══ DATASET RECORDS ══
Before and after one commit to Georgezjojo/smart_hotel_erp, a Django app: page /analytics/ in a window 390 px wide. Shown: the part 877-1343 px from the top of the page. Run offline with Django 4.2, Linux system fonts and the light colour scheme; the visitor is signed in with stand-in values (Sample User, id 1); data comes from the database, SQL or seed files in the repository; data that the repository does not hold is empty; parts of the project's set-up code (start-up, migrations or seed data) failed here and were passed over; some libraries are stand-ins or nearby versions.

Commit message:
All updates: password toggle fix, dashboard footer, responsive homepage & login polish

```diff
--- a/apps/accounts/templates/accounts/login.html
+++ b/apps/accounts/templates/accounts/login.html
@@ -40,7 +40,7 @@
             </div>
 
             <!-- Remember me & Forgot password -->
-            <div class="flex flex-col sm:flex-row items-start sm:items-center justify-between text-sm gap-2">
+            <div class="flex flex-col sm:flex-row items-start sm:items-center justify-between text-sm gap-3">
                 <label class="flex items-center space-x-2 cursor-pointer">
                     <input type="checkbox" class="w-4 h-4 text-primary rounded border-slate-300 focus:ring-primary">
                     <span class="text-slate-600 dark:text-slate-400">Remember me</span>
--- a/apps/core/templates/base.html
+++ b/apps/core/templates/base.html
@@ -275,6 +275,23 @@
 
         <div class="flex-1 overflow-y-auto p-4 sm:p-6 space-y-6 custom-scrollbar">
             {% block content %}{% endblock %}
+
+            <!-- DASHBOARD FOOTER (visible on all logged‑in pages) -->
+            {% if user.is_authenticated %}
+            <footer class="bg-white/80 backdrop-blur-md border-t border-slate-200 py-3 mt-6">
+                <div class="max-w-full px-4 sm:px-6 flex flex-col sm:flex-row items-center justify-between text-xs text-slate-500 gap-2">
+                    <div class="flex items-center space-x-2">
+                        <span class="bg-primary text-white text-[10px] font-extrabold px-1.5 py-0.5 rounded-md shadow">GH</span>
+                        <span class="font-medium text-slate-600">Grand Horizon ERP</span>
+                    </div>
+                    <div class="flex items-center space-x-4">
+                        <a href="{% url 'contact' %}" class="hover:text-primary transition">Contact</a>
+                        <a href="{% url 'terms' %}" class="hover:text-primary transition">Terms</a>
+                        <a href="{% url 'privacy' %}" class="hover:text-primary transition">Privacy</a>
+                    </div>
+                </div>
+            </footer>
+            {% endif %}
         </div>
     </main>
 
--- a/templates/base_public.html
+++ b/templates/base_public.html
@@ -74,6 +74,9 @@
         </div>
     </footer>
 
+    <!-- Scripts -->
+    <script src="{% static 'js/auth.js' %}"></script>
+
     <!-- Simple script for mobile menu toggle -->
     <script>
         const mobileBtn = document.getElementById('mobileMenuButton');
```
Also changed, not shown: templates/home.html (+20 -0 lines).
═══
▶ [ACTIVITY]
Retype every line of the material above without altering anything.

▶ [YOUR RESPONSE]
Before and after one commit to Georgezjojo/smart_hotel_erp, a Django app: page /analytics/ in a window 390 px wide. Shown: the part 877-1343 px from the top of the page. Run offline with Django 4.2, Linux system fonts and the light colour scheme; the visitor is signed in with stand-in values (Sample User, id 1); data comes from the database, SQL or seed files in the repository; data that the repository does not hold is empty; parts of the project's set-up code (start-up, migrations or seed data) failed here and were passed over; some libraries are stand-ins or nearby versions.

Commit message:
All updates: password toggle fix, dashboard footer, responsive homepage & login polish

```diff
--- a/apps/accounts/templates/accounts/login.html
+++ b/apps/accounts/templates/accounts/login.html
@@ -40,7 +40,7 @@
             </div>
 
             <!-- Remember me & Forgot password -->
-            <div class="flex flex-col sm:flex-row items-start sm:items-center justify-between text-sm gap-2">
+            <div class="flex flex-col sm:flex-row items-start sm:items-center justify-between text-sm gap-3">
                 <label class="flex items-center space-x-2 cursor-pointer">
                     <input type="checkbox" class="w-4 h-4 text-primary rounded border-slate-300 focus:ring-primary">
                     <span class="text-slate-600 dark:text-slate-400">Remember me</span>
--- a/apps/core/templates/base.html
+++ b/apps/core/templates/base.html
@@ -275,6 +275,23 @@
 
         <div class="flex-1 overflow-y-auto p-4 sm:p-6 space-y-6 custom-scrollbar">
             {% block content %}{% endblock %}
+
+            <!-- DASHBOARD FOOTER (visible on all logged‑in pages) -->
+            {% if user.is_authenticated %}
+            <footer class="bg-white/80 backdrop-blur-md border-t border-slate-200 py-3 mt-6">
+                <div class="max-w-full px-4 sm:px-6 flex flex-col sm:flex-row items-center justify-between text-xs text-slate-500 gap-2">
+                    <div class="flex items-center space-x-2">
+                        <span class="bg-primary text-white text-[10px] font-extrabold px-1.5 py-0.5 rounded-md shadow">GH</span>
+                        <span class="font-medium text-slate-600">Grand Horizon ERP</span>
+                    </div>
+                    <div class="flex items-center space-x-4">
+                        <a href="{% url 'contact' %}" class="hover:text-primary transition">Contact</a>
+                        <a href="{% url 'terms' %}" class="hover:text-primary transition">Terms</a>
+                        <a href="{% url 'privacy' %}" class="hover:text-primary transition">Privacy</a>
+                    </div>
+                </div>
+            </footer>
+            {% endif %}
         </div>
     </main>
 
--- a/templates/base_public.html
+++ b/templates/base_public.html
@@ -74,6 +74,9 @@
         </div>
     </footer>
 
+    <!-- Scripts -->
+    <script src="{% static 'js/auth.js' %}"></script>
+
     <!-- Simple script for mobile menu toggle -->
     <script>
         const mobileBtn = document.getElementById('mobileMenuButton');
```
Also changed, not shown: templates/home.html (+20 -0 lines).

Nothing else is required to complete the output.